All entries must come back exactly as given, with no pictures in the copy.

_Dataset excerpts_
┄┄┄┄┄┄
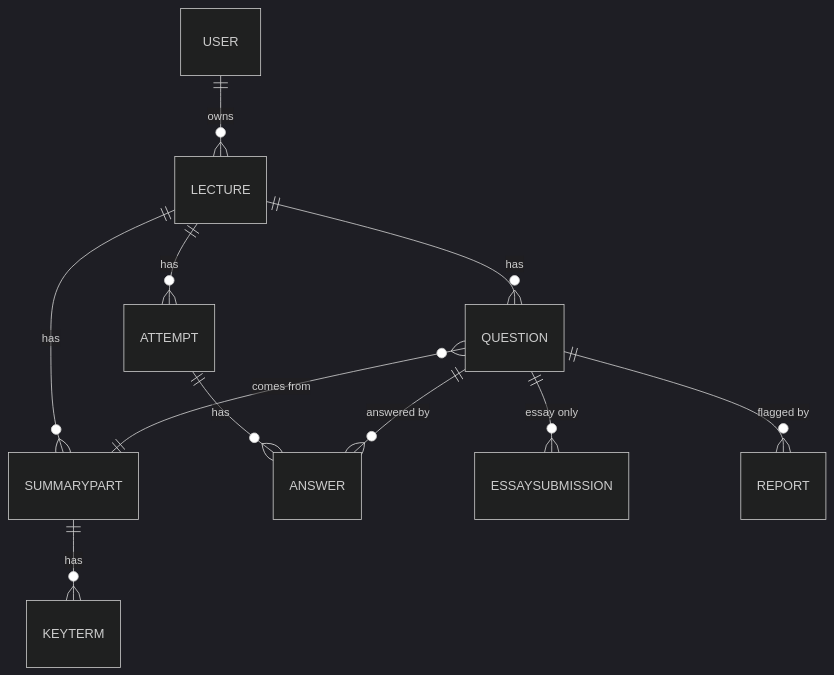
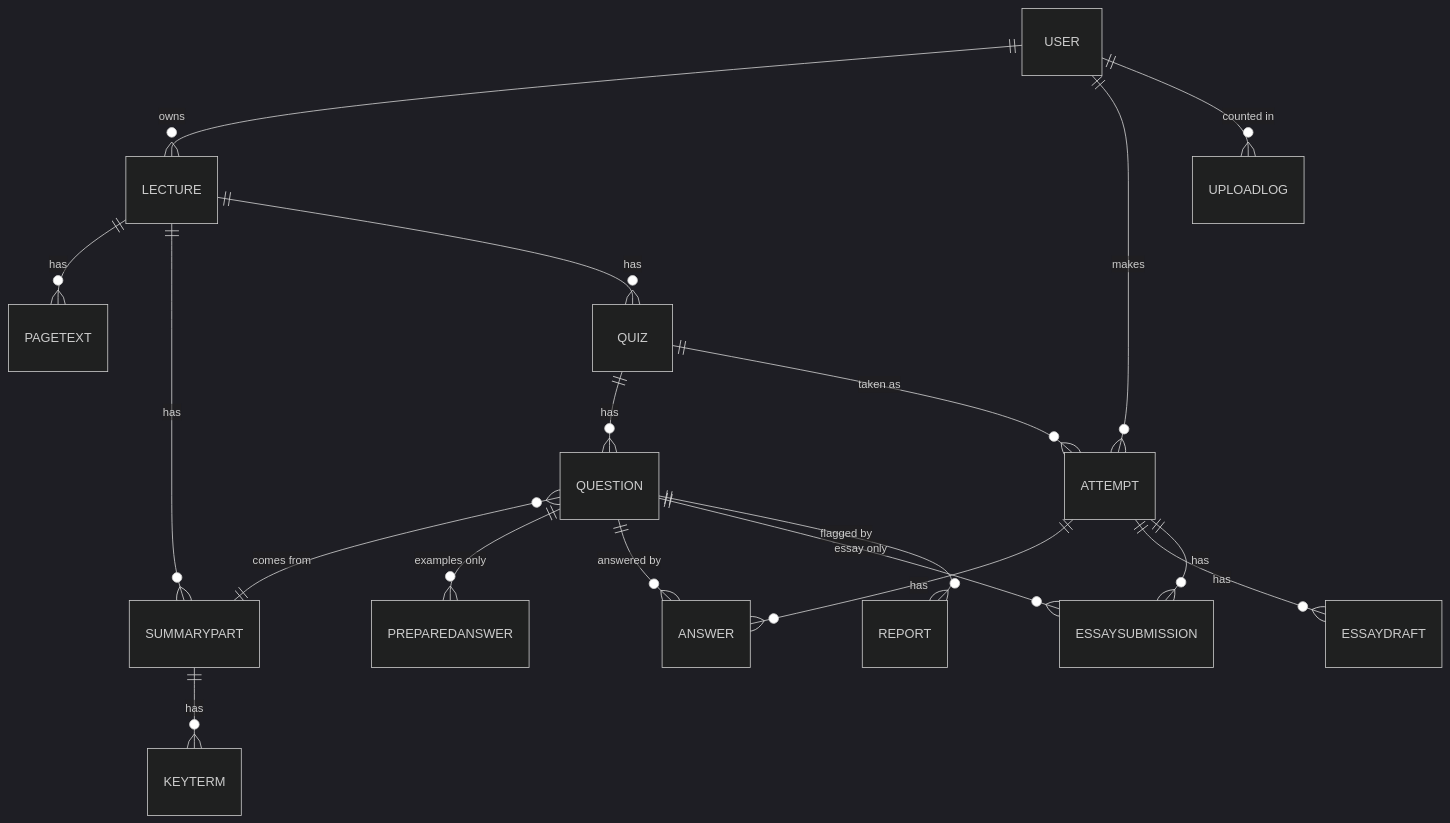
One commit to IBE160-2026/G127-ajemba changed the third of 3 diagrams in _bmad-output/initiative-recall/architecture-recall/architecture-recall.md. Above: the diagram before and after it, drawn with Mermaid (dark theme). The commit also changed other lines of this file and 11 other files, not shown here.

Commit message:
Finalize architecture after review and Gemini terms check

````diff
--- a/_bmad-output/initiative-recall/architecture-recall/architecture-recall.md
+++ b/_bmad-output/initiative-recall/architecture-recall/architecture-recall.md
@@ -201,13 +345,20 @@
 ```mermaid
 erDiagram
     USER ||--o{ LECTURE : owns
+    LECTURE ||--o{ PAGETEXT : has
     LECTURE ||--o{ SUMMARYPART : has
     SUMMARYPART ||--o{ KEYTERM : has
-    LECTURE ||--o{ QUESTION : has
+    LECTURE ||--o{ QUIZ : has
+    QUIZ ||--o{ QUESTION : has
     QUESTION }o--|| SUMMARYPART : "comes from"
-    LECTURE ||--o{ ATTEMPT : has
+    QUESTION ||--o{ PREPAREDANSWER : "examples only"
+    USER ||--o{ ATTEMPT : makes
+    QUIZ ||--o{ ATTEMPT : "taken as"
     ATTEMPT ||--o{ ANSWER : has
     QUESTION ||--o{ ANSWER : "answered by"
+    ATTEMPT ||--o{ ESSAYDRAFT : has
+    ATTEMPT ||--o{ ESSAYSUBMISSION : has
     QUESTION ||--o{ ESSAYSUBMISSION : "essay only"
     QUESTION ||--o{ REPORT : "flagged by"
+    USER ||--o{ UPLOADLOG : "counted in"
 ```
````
┄┄┄┄┄┄
_Answer box_
One commit to IBE160-2026/G127-ajemba changed the third of 3 diagrams in _bmad-output/initiative-recall/architecture-recall/architecture-recall.md. Above: the diagram before and after it, drawn with Mermaid (dark theme). The commit also changed other lines of this file and 11 other files, not shown here.

Commit message:
Finalize architecture after review and Gemini terms check

````diff
--- a/_bmad-output/initiative-recall/architecture-recall/architecture-recall.md
+++ b/_bmad-output/initiative-recall/architecture-recall/architecture-recall.md
@@ -201,13 +345,20 @@
 ```mermaid
 erDiagram
     USER ||--o{ LECTURE : owns
+    LECTURE ||--o{ PAGETEXT : has
     LECTURE ||--o{ SUMMARYPART : has
     SUMMARYPART ||--o{ KEYTERM : has
-    LECTURE ||--o{ QUESTION : has
+    LECTURE ||--o{ QUIZ : has
+    QUIZ ||--o{ QUESTION : has
     QUESTION }o--|| SUMMARYPART : "comes from"
-    LECTURE ||--o{ ATTEMPT : has
+    QUESTION ||--o{ PREPAREDANSWER : "examples only"
+    USER ||--o{ ATTEMPT : makes
+    QUIZ ||--o{ ATTEMPT : "taken as"
     ATTEMPT ||--o{ ANSWER : has
     QUESTION ||--o{ ANSWER : "answered by"
+    ATTEMPT ||--o{ ESSAYDRAFT : has
+    ATTEMPT ||--o{ ESSAYSUBMISSION : has
     QUESTION ||--o{ ESSAYSUBMISSION : "essay only"
     QUESTION ||--o{ REPORT : "flagged by"
+    USER ||--o{ UPLOADLOG : "counted in"
 ```
````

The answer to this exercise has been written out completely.